# What to do
The records below are to be reproduced word for word.

# Data provided
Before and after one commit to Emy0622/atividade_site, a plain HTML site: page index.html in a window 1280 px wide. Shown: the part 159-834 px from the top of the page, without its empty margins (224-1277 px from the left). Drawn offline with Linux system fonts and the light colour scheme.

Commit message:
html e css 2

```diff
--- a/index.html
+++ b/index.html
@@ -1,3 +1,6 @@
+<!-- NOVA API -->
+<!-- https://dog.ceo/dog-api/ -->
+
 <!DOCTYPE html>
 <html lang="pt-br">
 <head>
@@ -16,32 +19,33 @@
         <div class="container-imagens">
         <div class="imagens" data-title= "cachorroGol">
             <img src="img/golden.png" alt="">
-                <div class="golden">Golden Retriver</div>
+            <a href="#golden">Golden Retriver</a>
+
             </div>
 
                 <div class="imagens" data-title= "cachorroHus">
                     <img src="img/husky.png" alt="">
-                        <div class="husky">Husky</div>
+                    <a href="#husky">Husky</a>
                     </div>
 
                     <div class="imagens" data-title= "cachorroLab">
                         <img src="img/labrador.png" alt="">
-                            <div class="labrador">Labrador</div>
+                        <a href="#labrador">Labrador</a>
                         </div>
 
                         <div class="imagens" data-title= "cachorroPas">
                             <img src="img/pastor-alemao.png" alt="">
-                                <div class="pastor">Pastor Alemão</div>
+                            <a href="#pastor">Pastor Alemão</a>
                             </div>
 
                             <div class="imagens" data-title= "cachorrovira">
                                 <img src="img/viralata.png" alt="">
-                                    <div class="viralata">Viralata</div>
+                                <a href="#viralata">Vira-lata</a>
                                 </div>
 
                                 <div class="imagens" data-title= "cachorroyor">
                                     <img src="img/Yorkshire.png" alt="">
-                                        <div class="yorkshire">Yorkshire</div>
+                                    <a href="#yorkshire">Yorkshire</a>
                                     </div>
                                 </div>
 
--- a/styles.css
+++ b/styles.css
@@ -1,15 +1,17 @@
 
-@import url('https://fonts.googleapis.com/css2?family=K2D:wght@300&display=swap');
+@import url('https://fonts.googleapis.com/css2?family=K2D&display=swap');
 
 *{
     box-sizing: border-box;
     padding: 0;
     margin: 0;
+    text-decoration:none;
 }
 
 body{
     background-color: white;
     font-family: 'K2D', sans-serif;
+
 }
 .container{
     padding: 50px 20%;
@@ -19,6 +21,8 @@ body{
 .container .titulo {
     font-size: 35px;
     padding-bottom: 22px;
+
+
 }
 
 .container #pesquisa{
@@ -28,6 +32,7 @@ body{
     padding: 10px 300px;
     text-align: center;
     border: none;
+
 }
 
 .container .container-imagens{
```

# Answer below
Before and after one commit to Emy0622/atividade_site, a plain HTML site: page index.html in a window 1280 px wide. Shown: the part 159-834 px from the top of the page, without its empty margins (224-1277 px from the left). Drawn offline with Linux system fonts and the light colour scheme.

Commit message:
html e css 2

```diff
--- a/index.html
+++ b/index.html
@@ -1,3 +1,6 @@
+<!-- NOVA API -->
+<!-- https://dog.ceo/dog-api/ -->
+
 <!DOCTYPE html>
 <html lang="pt-br">
 <head>
@@ -16,32 +19,33 @@
         <div class="container-imagens">
         <div class="imagens" data-title= "cachorroGol">
             <img src="img/golden.png" alt="">
-                <div class="golden">Golden Retriver</div>
+            <a href="#golden">Golden Retriver</a>
+
             </div>
 
                 <div class="imagens" data-title= "cachorroHus">
                     <img src="img/husky.png" alt="">
-                        <div class="husky">Husky</div>
+                    <a href="#husky">Husky</a>
                     </div>
 
                     <div class="imagens" data-title= "cachorroLab">
                         <img src="img/labrador.png" alt="">
-                            <div class="labrador">Labrador</div>
+                        <a href="#labrador">Labrador</a>
                         </div>
 
                         <div class="imagens" data-title= "cachorroPas">
                             <img src="img/pastor-alemao.png" alt="">
-                                <div class="pastor">Pastor Alemão</div>
+                            <a href="#pastor">Pastor Alemão</a>
                             </div>
 
                             <div class="imagens" data-title= "cachorrovira">
                                 <img src="img/viralata.png" alt="">
-                                    <div class="viralata">Viralata</div>
+                                <a href="#viralata">Vira-lata</a>
                                 </div>
 
                                 <div class="imagens" data-title= "cachorroyor">
                                     <img src="img/Yorkshire.png" alt="">
-                                        <div class="yorkshire">Yorkshire</div>
+                                    <a href="#yorkshire">Yorkshire</a>
                                     </div>
                                 </div>
 
--- a/styles.css
+++ b/styles.css
@@ -1,15 +1,17 @@
 
-@import url('https://fonts.googleapis.com/css2?family=K2D:wght@300&display=swap');
+@import url('https://fonts.googleapis.com/css2?family=K2D&display=swap');
 
 *{
     box-sizing: border-box;
     padding: 0;
     margin: 0;
+    text-decoration:none;
 }
 
 body{
     background-color: white;
     font-family: 'K2D', sans-serif;
+
 }
 .container{
     padding: 50px 20%;
@@ -19,6 +21,8 @@ body{
 .container .titulo {
     font-size: 35px;
     padding-bottom: 22px;
+
+
 }
 
 .container #pesquisa{
@@ -28,6 +32,7 @@ body{
     padding: 10px 300px;
     text-align: center;
     border: none;
+
 }
 
 .container .container-imagens{
```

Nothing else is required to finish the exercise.